3: Looking at my work cubicle which has my souvenir A Christmas Story glasses.
Favorite adventure/Scott Adams puzzle:
Pirate Cove, getting past the snake. I hate being the spoiler, but the game you pick up a mongoose and encounter a cobra. Now the mongoose is famous for being able to defeat cobras in battles, so it seemed an easy solution. It did not end well for the mongoose, I will leave it at that, but it made me laugh and still does. I even reference it in one of my upcoming comedy-noir books which is in the works. I did manage to get past the snake a few minutes later, I shan’t say how.
Best advice you’ve ever gotten: My brother quoting Frank N’ Furter from Rocky Horror Picture Show told me “Don’t dream it, be it”. I think better advice has never been given.
Anything else you’d like to share with other fans?
Yes, buy my book. Just kidding. Seriously though, I am still developing as an author and really hope to hear from anyone that has any feedback, comments, or suggestions or on the flip side is maybe interesting in writing and wants to pick my brain for what little is in it. Much like Scott I am eminently approachable and would love to hear from anyone at firstname.lastname@example.org. Feel free to write and I promise I will respond. If I don’t, please know it is not intentional and please try again knowing I will never ignore an e-mail, except for that 411 exiled prince guy asking for money, I don’t trust him.
In closing a humongous thanks to Scott for the games he wrote that passed the time, filled my imagination, and gave me unending enjoyment working in what is sadly an overlooked genre. Additional thanks to him for his valuable friendship, kindness, and patience.

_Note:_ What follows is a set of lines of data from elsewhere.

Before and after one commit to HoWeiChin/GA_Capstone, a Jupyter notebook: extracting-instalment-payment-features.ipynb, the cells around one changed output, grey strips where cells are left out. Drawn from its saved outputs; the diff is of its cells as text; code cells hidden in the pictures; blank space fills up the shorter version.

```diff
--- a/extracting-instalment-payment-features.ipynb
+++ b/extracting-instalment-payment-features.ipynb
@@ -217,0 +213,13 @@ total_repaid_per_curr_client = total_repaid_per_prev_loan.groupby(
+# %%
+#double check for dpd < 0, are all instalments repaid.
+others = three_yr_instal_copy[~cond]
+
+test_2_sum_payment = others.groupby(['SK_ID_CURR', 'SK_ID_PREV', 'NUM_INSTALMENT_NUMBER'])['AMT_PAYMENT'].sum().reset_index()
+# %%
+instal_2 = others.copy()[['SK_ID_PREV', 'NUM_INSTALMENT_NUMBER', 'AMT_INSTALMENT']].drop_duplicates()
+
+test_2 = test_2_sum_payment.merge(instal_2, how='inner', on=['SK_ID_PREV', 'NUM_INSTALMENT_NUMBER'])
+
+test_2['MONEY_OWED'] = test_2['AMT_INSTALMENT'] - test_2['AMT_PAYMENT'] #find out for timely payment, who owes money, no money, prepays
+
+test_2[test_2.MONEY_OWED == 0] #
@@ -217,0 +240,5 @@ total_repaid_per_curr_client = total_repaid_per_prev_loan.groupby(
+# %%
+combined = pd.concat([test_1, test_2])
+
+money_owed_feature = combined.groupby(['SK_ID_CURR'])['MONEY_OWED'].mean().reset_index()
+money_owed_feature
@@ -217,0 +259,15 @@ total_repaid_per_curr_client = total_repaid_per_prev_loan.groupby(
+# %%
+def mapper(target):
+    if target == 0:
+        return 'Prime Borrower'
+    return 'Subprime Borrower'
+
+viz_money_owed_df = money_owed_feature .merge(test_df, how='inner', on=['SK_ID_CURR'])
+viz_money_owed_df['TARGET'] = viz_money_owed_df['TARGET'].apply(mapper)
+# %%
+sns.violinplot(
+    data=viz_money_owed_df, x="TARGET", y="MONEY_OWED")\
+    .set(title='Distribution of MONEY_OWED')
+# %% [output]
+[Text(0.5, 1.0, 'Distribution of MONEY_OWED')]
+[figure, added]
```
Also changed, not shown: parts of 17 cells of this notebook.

An equally big thanks to Hannah for offering me this interview, I am beyond flattered, amazed, and stoked at the opportunity to do this.